Dasmann's research took him to Africa, Sri Lanka, the Caribbean, and California. He was an early advocate of conservation policies that respected the knowledge and circumstances of indigenous people, and his early call for a vision of bioregionalism that minimized human impact on the land helped lay the groundwork for the field of environmental ethics. Dasmann fought for the title of his influential text Environmental Conservation at a time when the phrase was unknown, and his pioneering work on game ranching in Africa fostered the field of ecodevelopment and helped make ecotourism a household word.

Earlier this year, Dasmann published his memoir, Called by the Wild: The Autobiography of a Conservationist (Berkeley, CA: University of California, Press, 2002). The book reflects Dasmann's desire to give credit to others, but in fact Dasmann is one of a handful of visionaries who gave life to the worldwide environmental movement.

Although informed by complex scientific observations, Dasmann's vision of conservation was based on one simple fact: Resources are finite. Yet successful conservation strategies aren't simple, and Dasmann always fought for policies that took into account the full complexities of biology. At the Conservation Foundation, he recalled recently, a senior official was always chastising Dasmann, saying "Dammit, Dasmann, you keep making things too complicated! We're just trying to get some land set aside, and you keep adding all these complications!"

The public-relations challenges environmentalists face today are similar to those Dasmann faced as a graduate student studying deer populations in northern California. Despite convincing data that predicted a population crash unless the number of deer was reduced, preferably by liberalizing hunting regulations, Dasmann and his colleagues were unable to build the necessary public support among deer hunters, who believed a doe hunt would lead to extinction. As a result, the deer population did indeed crash in the mid-1960s.

For Dasmann, like many scientific researchers committed to using research to inform public policy, the challenge of swaying public opinion persisted throughout his career. There was little satisfaction in being able to say, "I told you so."

"I'm not much for tying myself to trees or putting sand in gasoline tanks, but my feeling is that we need some fairly radical social and economic restructuring to address some of these issues," Dasmann said during a 1989 interview. "I'm a tentative optimist, but I can't see any rational basis for my optimism sometimes."

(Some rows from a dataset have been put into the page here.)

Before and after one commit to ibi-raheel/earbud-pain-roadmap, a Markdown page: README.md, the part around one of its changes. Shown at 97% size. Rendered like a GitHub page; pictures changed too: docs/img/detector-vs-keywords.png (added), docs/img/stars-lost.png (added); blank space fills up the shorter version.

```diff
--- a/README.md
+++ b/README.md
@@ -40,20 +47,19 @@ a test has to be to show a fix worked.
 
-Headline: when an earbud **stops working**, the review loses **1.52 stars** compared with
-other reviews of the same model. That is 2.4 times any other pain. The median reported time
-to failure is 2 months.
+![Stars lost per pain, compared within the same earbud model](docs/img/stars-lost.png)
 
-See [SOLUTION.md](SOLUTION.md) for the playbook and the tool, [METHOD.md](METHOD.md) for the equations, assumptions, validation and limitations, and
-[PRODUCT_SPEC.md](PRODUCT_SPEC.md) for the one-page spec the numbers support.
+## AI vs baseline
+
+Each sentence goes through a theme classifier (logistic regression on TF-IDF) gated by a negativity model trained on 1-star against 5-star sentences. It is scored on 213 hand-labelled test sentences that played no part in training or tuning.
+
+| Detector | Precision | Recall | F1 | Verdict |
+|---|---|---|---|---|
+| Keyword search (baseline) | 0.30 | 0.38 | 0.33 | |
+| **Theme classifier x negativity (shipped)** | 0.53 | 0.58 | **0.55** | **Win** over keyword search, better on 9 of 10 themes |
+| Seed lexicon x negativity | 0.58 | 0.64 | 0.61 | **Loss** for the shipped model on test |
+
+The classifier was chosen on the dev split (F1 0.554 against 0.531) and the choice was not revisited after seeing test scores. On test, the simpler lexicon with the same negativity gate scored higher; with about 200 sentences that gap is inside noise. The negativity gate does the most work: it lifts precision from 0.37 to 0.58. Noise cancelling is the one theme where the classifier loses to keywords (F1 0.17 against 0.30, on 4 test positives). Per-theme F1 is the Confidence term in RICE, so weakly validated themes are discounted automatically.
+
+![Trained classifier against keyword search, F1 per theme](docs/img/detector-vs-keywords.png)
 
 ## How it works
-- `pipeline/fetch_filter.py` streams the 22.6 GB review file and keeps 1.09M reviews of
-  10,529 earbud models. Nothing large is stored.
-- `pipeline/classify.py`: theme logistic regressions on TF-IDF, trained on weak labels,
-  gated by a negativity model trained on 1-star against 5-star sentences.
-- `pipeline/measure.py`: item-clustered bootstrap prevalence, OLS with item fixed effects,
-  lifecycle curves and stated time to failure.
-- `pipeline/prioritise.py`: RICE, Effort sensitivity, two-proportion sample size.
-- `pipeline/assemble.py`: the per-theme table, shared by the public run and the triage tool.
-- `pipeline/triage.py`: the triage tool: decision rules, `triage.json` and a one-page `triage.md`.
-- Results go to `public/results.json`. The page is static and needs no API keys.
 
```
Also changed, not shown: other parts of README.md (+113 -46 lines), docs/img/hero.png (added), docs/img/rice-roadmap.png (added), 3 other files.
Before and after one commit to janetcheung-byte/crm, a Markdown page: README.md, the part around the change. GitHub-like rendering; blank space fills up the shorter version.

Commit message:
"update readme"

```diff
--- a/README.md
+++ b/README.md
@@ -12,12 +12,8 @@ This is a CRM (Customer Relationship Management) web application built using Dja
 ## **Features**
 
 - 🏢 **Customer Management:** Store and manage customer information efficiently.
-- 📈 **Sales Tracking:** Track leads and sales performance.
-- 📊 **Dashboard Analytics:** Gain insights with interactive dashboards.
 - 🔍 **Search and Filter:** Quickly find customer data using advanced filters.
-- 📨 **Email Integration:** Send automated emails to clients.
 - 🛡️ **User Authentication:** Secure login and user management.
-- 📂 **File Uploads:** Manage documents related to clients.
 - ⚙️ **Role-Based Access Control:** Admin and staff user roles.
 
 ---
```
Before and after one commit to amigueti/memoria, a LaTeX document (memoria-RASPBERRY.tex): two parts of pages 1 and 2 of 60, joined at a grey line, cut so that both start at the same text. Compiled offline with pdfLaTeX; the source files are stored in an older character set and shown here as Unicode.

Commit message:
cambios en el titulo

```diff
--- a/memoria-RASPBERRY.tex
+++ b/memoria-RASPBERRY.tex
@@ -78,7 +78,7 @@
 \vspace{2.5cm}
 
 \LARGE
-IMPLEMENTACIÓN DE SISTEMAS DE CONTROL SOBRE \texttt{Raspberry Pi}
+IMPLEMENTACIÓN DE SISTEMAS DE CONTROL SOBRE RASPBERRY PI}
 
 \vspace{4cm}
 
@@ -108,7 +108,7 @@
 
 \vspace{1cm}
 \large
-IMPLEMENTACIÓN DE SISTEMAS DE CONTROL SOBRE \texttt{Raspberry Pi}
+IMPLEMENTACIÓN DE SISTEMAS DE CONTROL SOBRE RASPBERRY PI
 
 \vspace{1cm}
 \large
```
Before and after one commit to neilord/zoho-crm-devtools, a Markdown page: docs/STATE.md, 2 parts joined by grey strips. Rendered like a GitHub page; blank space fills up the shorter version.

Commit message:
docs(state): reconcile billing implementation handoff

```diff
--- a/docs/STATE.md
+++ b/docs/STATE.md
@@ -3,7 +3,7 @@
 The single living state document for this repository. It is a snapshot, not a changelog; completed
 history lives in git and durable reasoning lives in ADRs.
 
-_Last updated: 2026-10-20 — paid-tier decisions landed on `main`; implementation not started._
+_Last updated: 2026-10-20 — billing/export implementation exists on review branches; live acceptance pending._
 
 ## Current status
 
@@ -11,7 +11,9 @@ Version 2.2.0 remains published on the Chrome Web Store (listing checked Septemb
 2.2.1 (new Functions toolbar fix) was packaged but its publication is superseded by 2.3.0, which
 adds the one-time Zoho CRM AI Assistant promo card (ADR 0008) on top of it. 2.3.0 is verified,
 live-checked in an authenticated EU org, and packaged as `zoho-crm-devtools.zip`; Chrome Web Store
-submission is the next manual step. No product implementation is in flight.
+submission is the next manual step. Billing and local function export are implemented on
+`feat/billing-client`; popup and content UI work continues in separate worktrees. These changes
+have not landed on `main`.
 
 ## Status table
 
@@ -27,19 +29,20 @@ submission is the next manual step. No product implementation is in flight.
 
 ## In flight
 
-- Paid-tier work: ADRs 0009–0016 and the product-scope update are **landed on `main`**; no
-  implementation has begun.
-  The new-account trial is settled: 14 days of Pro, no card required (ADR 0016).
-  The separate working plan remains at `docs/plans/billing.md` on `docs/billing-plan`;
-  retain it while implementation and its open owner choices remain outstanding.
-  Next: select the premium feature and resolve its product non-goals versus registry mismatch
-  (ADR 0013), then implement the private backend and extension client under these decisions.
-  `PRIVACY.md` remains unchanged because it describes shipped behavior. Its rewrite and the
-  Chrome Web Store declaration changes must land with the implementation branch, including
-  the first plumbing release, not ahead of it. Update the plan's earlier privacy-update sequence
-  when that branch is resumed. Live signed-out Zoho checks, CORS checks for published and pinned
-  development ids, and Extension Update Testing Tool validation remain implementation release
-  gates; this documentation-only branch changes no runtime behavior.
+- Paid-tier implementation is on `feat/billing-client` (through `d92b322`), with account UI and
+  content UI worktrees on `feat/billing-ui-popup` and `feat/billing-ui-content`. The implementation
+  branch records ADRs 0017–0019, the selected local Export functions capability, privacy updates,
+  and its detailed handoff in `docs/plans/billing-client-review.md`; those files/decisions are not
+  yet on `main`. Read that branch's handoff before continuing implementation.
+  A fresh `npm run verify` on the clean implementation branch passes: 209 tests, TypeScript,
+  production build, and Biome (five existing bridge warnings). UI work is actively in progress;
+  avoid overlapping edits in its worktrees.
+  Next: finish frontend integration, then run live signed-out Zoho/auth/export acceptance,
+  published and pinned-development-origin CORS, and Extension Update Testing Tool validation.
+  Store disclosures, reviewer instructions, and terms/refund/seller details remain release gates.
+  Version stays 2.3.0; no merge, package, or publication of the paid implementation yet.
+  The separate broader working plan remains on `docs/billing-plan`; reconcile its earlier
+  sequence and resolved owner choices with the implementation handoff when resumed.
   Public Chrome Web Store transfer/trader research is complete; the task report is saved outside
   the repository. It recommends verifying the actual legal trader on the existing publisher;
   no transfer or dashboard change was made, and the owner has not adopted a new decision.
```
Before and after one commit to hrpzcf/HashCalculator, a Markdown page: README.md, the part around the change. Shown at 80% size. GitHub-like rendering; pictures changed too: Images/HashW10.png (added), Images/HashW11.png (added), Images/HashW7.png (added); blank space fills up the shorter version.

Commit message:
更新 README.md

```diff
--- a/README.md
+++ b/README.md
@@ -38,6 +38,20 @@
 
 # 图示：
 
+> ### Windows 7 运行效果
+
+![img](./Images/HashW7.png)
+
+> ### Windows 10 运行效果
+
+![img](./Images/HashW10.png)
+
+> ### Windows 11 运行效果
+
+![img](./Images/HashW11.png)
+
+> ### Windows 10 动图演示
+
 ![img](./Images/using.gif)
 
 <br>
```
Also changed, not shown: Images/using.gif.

Dasmann's most recent efforts focused on creation of the Golden Gate Biosphere Reserve (GGBR), one of 300 international sites designated by the United Nations for protection and access. The GGBR consists of more than two million acres that extend from the Bodega Marine Laboratory north of San Francisco to Jasper Ridge near Stanford University and 30 miles offshore to the edge of the Continental Shelf. The reserve is managed by nine separate entities, each of which helps protect the wide variety of native species and natural habitats that characterize the coastal region of central California while offering recreational and educational opportunities for many millions of visitors.

Dasmann is survived by his daughters Marlene Dasmann of Santa Cruz, Sandra Dasmann of Santa Cruz, and Lauren Chamberlain of Tucson, Arizona; five grandchildren; and one great-grandchild. His wife, Elizabeth Sheldon Dasmann, died in 1996.

A memorial service is pending. Contributions in Dasmann's memory may be sent to the attention of Lia Hull at the Golden Gate Biosphere Reserve Association, Jasper Ridge Biological Preserve, Stanford University, Stanford, CA 94305-5020.